A poet and professionally produced playwright with a BA in chemistry from University of California-Berkeley and an MA in creative writing from San Francisco State University, David Olsen was formerly an energy economist, management consultant, and performing arts critic. He has lived in Oxford, England, since 2002. These are his fourth and fifth full-length collections. His Unfolding Origami (2015) won the Cinnamon Press Poetry Collection Award, and Past Imperfect (2019) is also from Cinnamon Press. After Hopper & Lange, another full-length poetry collection, was published by Oversteps Books earlier in 2021. Poetry chapbooks from US publishers include Exit Wounds (2017), Sailing to Atlantis (2013), New World Elegies (2011), and Greatest Hits (2001).
THE LOST LANGUAGE OF SHADOWS by David Olsen
David Olsen's fifth collection, The Lost Language of Shadows, is divided into two sections, the first titled Dramatis Personae. Its poems are mostly portraits or personal narratives of the sort found in Robert Lowell’s Life Studies. The second section, The Lost Language of Shadows, deals with issues of war and peace, social and economic justice, and environment and climate change.
Praise for The Lost Language of Shadows:
"There is much that is poignant in David Olsen's fifth full collection. An eye for detail successfully allies his precision to a natural tenderness, and the particular with the universal. He is a sympathetic and humane observer of a world in which humanity is often confronted by the unpredictable. As alert to nostalgia as he is to suffering, and the vicissitudes of recent history, he still finds time to linger on life's everyday delights, or to speculate in passing on a snow angel having an afterlife. A beautifully written and deeply thoughtful collection.
~ Paul Surman

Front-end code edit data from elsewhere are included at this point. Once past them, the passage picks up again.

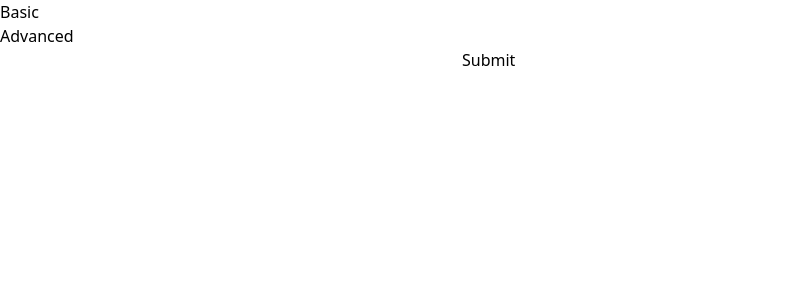
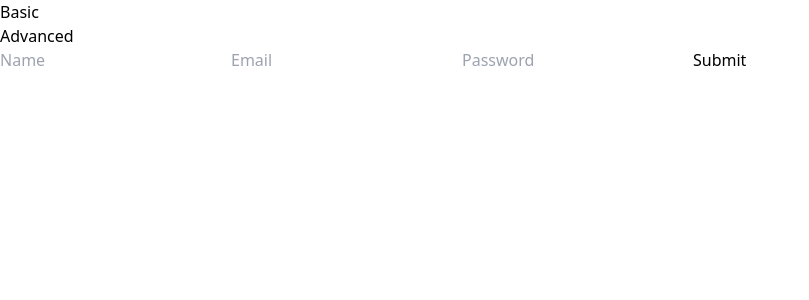
Before and after one commit to NelliWojo/formik-yup-form, a React (Vite) app: page / in a window 1280 px wide. Both pictures are taken after a click on the element "Advanced". Shown: the top 300 px of the page, without its empty margins (0-809 px from the left). Built offline with nearby package versions, Linux system fonts and the light colour scheme.

Commit message:
add fields to form

```diff
--- a/src/components/AdvancedForm.tsx
+++ b/src/components/AdvancedForm.tsx
@@ -1,6 +1,7 @@
 import { ErrorMessage, Field, Form, Formik } from "formik";
 
 interface FormValues {
+  name: string;
   email: string;
   password: string;
 }
@@ -8,7 +9,7 @@ interface FormValues {
 export default function AdvancedForm() {
   return (
     <Formik
-      initialValues={{ email: "", password: "" }}
+      initialValues={{ name: "", email: "", password: "" }}
       validate={(values: FormValues) => {
         const errors: Partial<FormValues> = {};
         if (!values.email) {
@@ -29,9 +30,11 @@ export default function AdvancedForm() {
     >
       {({ isSubmitting }) => (
         <Form>
-          <Field type="email" name="email" />
+          <Field type="text" name="name" placeholder="Name" />
           <ErrorMessage name="email" component="div" />
-          <Field type="password" name="password" />
+          <Field type="email" name="email" placeholder="Email" />
+          <ErrorMessage name="email" component="div" />
+          <Field type="password" name="password" placeholder="Password" />
           <ErrorMessage name="password" component="div" />
           <button type="submit" disabled={isSubmitting}>
             Submit
```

Readers' Comments on The Lost Language of Shadows
"We have read through your latest compilation with great pleasure and appreciation. We took turns at reading the poems aloud and then discussing each one. We both especially like the second section, but all — like your previous books — are clear and telling and tend to leave a subtle flavour in the memory. Your writing comes from a deeply sensitive and clever mind.
In Dramatis Personae one immediately rang a bell with me – ‘L’Heure Bleue’ with its mention of ‘Evening in Paris’ scent, which my mother used, too.
We found the sadness of ‘Before me a Desert’ and ‘Spring Blush’ most affecting.
The Lost Language of Shadows — the second section — kicks off with two stunners. ‘Flora of Arras’ is as disturbing and distressing as much of the poetry that came out of the First World War, including that of Edward Thomas himself. It is a little gem of a tour de force.
‘Duty of Care’, describing those heart-breaking ranks of white headstones, paints a panorama repeated in miniature in our village graveyard, where there are two ranks of servicemen’s graves, with grass and perennial beds tended exactly as you describe. The couple of rows here, in this tiny, quiet village, reflecting the acres and acres at Bayeux, somehow enhance poignancy.
‘Passchendale Farm’ is another thump to the heart when you get to the final line, the earth ‘unnaturally fertile and black’. And not only because of the thousands of tons of nitrogenous ordnance that fell…
‘Petri Dish’ is perhaps the most important poem in the book. Or it carries the most important message ... [as] a metaphor for the state of the planet.
And finally, ‘Uncharted’. We both liked this one very much, although it’s a cold, bleak stare into the eye of reality."
~ Heather and Roger Burt
NOCTURNES by David Olsen
"Nocturnes confirms David Olsen as a poet of increasing surety and depth. The language is fresh, supple and embodied. The snow that packs around silver birches is not so much weather as memory accruing in drifts and hollows, and we see the dark releasing stars ‘from cerulean confinement / to indigo liberty’. But the pressure on language is not only in finely tuned and distinctive imagery, but also in the interrogation of the medium of poetry itself: words.
How do they carry their load of emotional resonance, and how does this play into our illusions? How do we actually become language? How do the impressions of a scene cohere into narrative?
There are huge questions at work here: deeply personal, existential, but also ethical and political. Whether exploring the pursuit of sleep at night, or the ‘deadly virus’ of ‘inbred bigotry’, there is a humane intelligence at work in these poems, one with the courage and vulnerability to face ‘the months of silence’, admit to the visions of memory that go on ‘wrestling with the dark’. Ultimately, it is the tenderness of losses and wounds – and the exquisite poignancy and grace with which they are faced – that sets Nocturnes apart as a collection of heart-breaking elegance."
~ Dr Jan Fortune, Editor and Publisher, Cinnamon Press
"There is a pleasing lyrical vein to these quiet poems that speak more loudly to us when we look beneath the surface."
— Neil Leadbeater reviewing Nocturnes in Write Out Loud, Dec. 2021